Let me count the ways the ways these banksters deserve a "perp walk." According to a congressional report issued in July, 2012, between 2001 and 2012 "HSBC knowingly exposed the American financial systems to money laundering and terrorist financing risks."

Over a span of years, HSBC has moved tainted money from Mexican drug cartels and Saudi banks tied to terrorist groups. It is fair to argue that blood spilled as a by-product of this greed and cupidity seeps from the very walls of this institution.

From Watchdog to Lapdog?

Did any of this money find its way into the pockets of regulators... or the bank accounts of lobbyists? We will likely never know. What we do know is that banks exercise an outsize influence -- and often veto power -- on policy and legislation and that too many senators and representatives fill their re-election campaign tanks from their deep pockets.

HSBC's executive staff (and complicit shareholders and stakeholders) have not only lived out -- and are continuing to live out -- the essence of Wall Street's "greed is good" mantra, but they have surpassed this by showing how publicly you can circumvent banking laws with impunity.
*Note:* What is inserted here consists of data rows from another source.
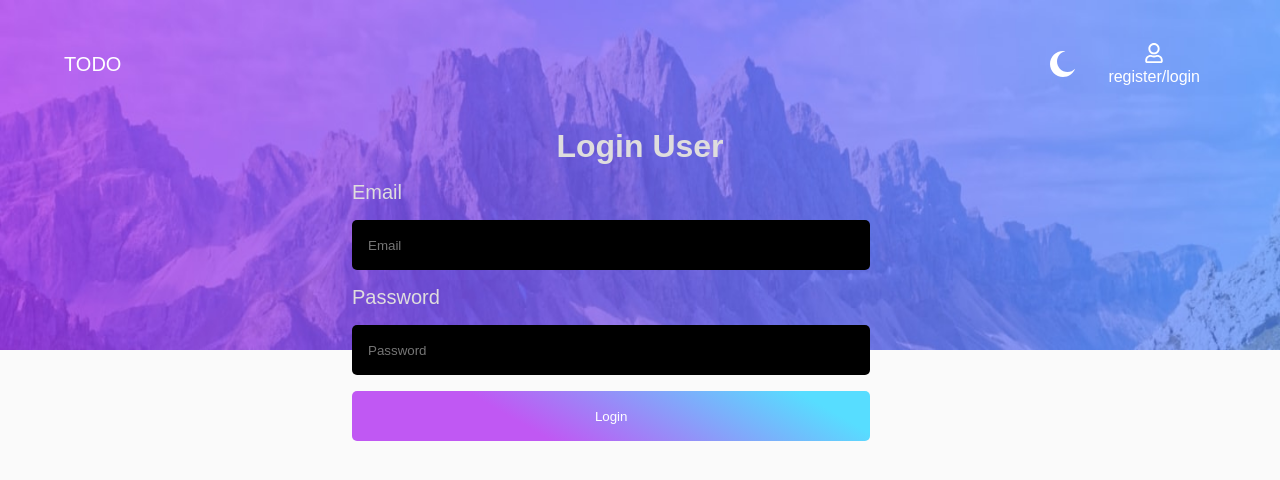
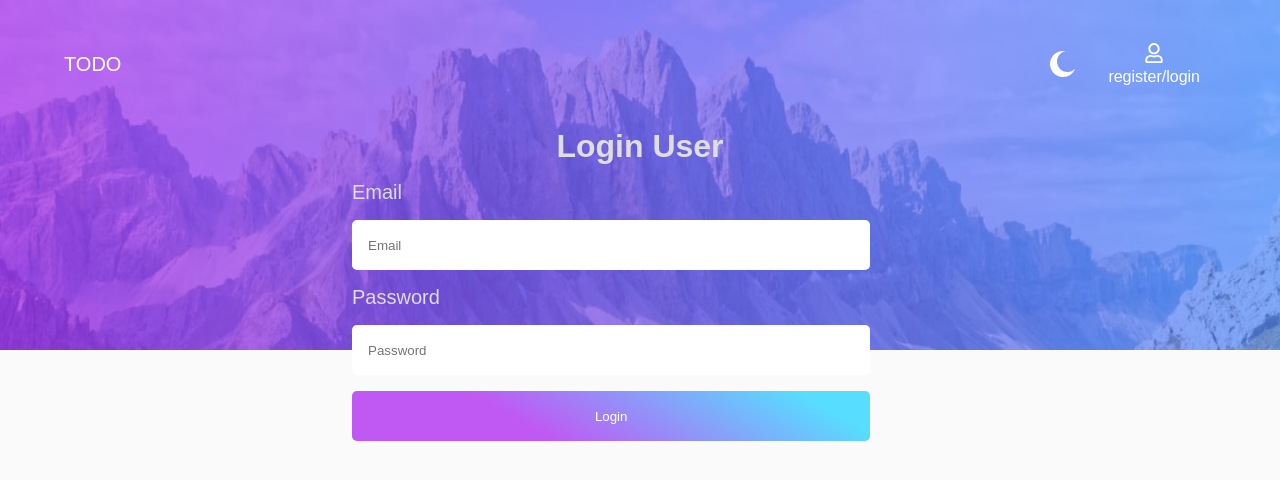
Before and after one commit to Aditya-Mane007/todo-app-frontend, a React (Create React App) app: page /login in a window 1280 px wide. Shown: the top 480 px of the page. Built offline with nearby package versions, Linux system fonts and the light colour scheme.

Commit message:
text Color error fixed

```diff
--- a/src/App.css
+++ b/src/App.css
@@ -144,7 +144,7 @@ svg {
   outline: none;
   border: none;
   padding: 0rem 1rem;
-  background-color: var(--text);
+  background-color: white;
 }
 .form-control .btn {
   cursor: pointer;
```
As described in a flyer handed out by the Occupy "Alternative Banking" group, the fine levied "represents only six week's worth of HSBC's 2011 profits." Six weeks! And, you can be sure that not one thin dime will be subtracted from the salaries and bonuses of the executives.

Truly, has Too Big to Fail become "Too Big to Jail," as described by U.S. Attorney General Eric Holder, Jr.? This, the same department that vigorously enforced the Civil Rights Act? The same one that President Franklin D. Roosevelt charged in 1933 to "prosecute in the courts of the United States... offenses against the Government of the United States?"

Standing Up for -- and in for -- the Rest of Us

Let's return to those lonely sentinels of banking responsibility -- the Occupiers.
Spokesperson Cathy O'Neil, declares that their group's purpose is to make people aware of -- particularly in the HSBC case -- "one of the many examples of the corruption and disgusting perspectives" that exist inside the banking system.

"Nothing is ever solved by sitting at home," she said. "[Prostesting] is... a moral imperative."


Occupiers present: perhaps two dozen. Police present: at least twice that, complete with motorscooters, barricades and command-central communication tools. Mainstream Media present: Zero, if you discount a lone HuffPost videographer and this blogger.

Occupiers arrested that day: zero. Occupiers arrested nationwide since the bank-caused financial meltdown? In 122 different cities, 7,732 across the U.S. Bankers arrested nationwide since that time? Zero.

As our government of the richest and mightiest country in the world is incapable of effecting retribution, we can only implore the divinity: please see to it that really bad things happen to these really bad people.